Is 'Time' sending a secret message with its Donald Trump Person of the Year cover?

On Wednesday, Time magazine revealed its selection for the publication's annual Person of the Year honor: President-elect Donald Trump. The magazine's choice immediately spurred outrage, eyerolls — and wild conspiracy theories about secret meanings behind the cover photo.

Is there a hidden Hitler comparison?

Some on social media have already pointed out that Trump, in his cover for the Person of the Year issue, is shown sitting in an armchair, posing with his head turned, looking somewhat reminiscent of an image of Adolf Hitler on the cover of Time. 

But, while Hitler was named as Time's 1938 Man of the Year, the cover of that issue, from January 1939, showed a sinister black and white illustration of Hitler from the back, drawn by Rudolph Von Ripper — not that seated portrait.

The image that some are comparing to Trump's cover, of Hitler posed in a chair, is actually from an April 1941 issue of the magazine, not from Hitler's Man of the Year cover — making a link between the two images even more tenuous. 

It's also worth noting that Time's Man of the Year cover for Hitler was clearly a critical portrayal, showing what the Orlando Sentinel called "Adolf Hitler and the Nazis controlling and looking on as victims dangled from St. Catherine's wheel," and accompanied by the caption "From the unholy organist, a hymn of hate."
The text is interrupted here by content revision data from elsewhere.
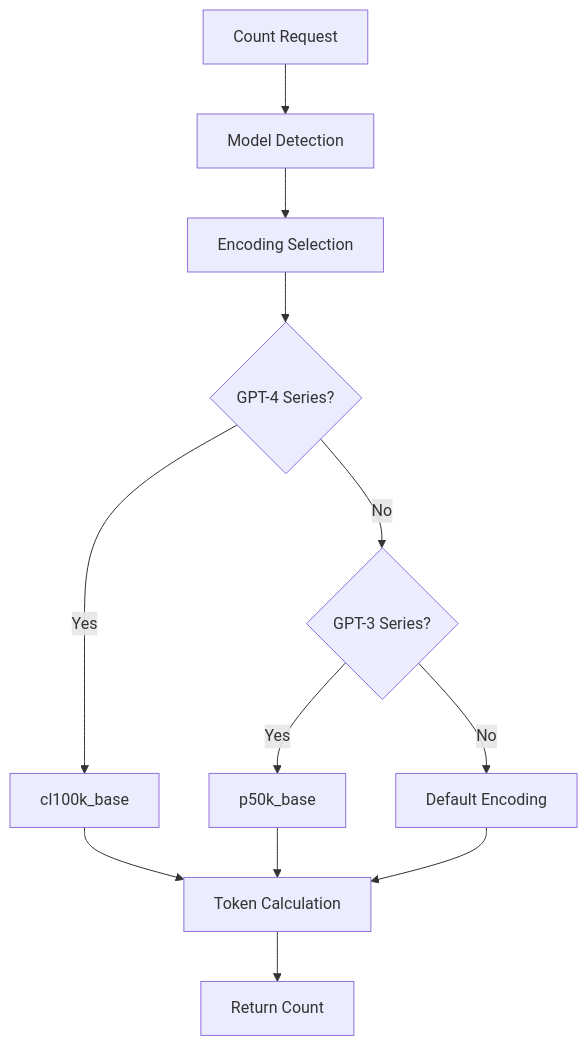
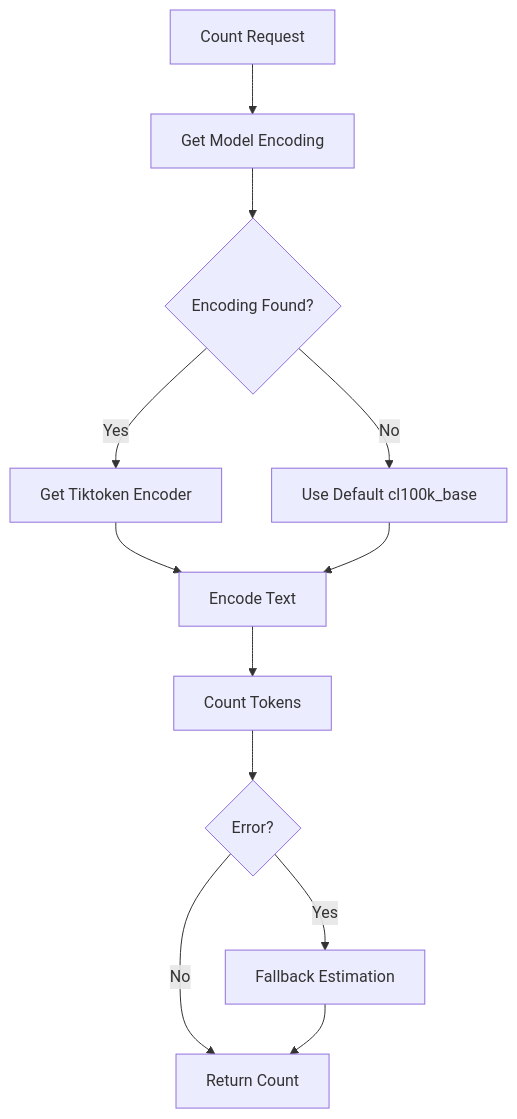
One commit to nakashima2toshio/anthropic_api_jp changed the seventh of 10 diagrams in doc/helper_api.md. Above: the diagram before and after it, drawn with Mermaid. The commit also changed other lines of this file and 12 other files, not shown here.

````diff
--- a/doc/helper_api.md
+++ b/doc/helper_api.md
@@ -280,14 +307,14 @@
 ```mermaid
 graph TD
-    A["Count Request"] --> B["Model Detection"]
-    B --> C["Encoding Selection"]
-    C --> D{"GPT-4 Series?"}
-    D -->|Yes| E["cl100k_base"]
-    D -->|No| F{"GPT-3 Series?"}
-    F -->|Yes| G["p50k_base"]
-    F -->|No| H["Default Encoding"]
-    E --> I["Token Calculation"]
-    G --> I
-    H --> I
-    I --> J["Return Count"]
+    A["Count Request"] --> B["Get Model Encoding"]
+    B --> C{Encoding Found?}
+    C -->|Yes| D["Get Tiktoken Encoder"]
+    C -->|No| E["Use Default cl100k_base"]
+    D --> F["Encode Text"]
+    E --> F
+    F --> G["Count Tokens"]
+    G --> H{Error?}
+    H -->|Yes| I["Fallback Estimation"]
+    H -->|No| J["Return Count"]
+    I --> J
 ```
````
Some people have leaned on the connection between Trump's seated pose and the covers featuring Hitler and French Prime Minister and Nazi sympathizer Pierre Laval, who was also depicted in an armchair when he was Time's 1931 Man of the Year. But, as mentioned above, the Time cover featuring Hitler seated in a chair wasn't the same issue in which he was named Man of the Year. 

If the only two Person of the Year covers with seated subjects were Laval and Trump, that might make a stronger case for an intentional connection, but 1933's Man of the Year Hugh Johnson was also seated in a chair, so was 1986 Woman of the Year Corazon Aquino and so were the bizarre statues that graced the cover of the 1982 issue that declared "the computer" the Machine of the Year.

Does Trump have "devil horns?"

Onto the next conspiracy theory — does Trump's Time cover show him with "devil horns" above his head? That's what some people seem to think, pointing out that the negative space under the "M" on the cover seems to make two triangles just above Trump's head.

Time itself actually addressed this theory on Wednesday, linking to a gallery of other covers that appeared to give subjects horns and saying that "Given the shape of the letter 'm' in the magazine's name and its location on the cover, many other subjects in the past have also appeared to sprout extra features. 

It's happened to Hillary Clinton at least twice. It's happened to Bill Clinton, and George W. Bush, too," and adding "Any resemblance to cats, bats or devil horns is entirely coincidental."

Dec. 7, 3:09 p.m.: This story has been updated.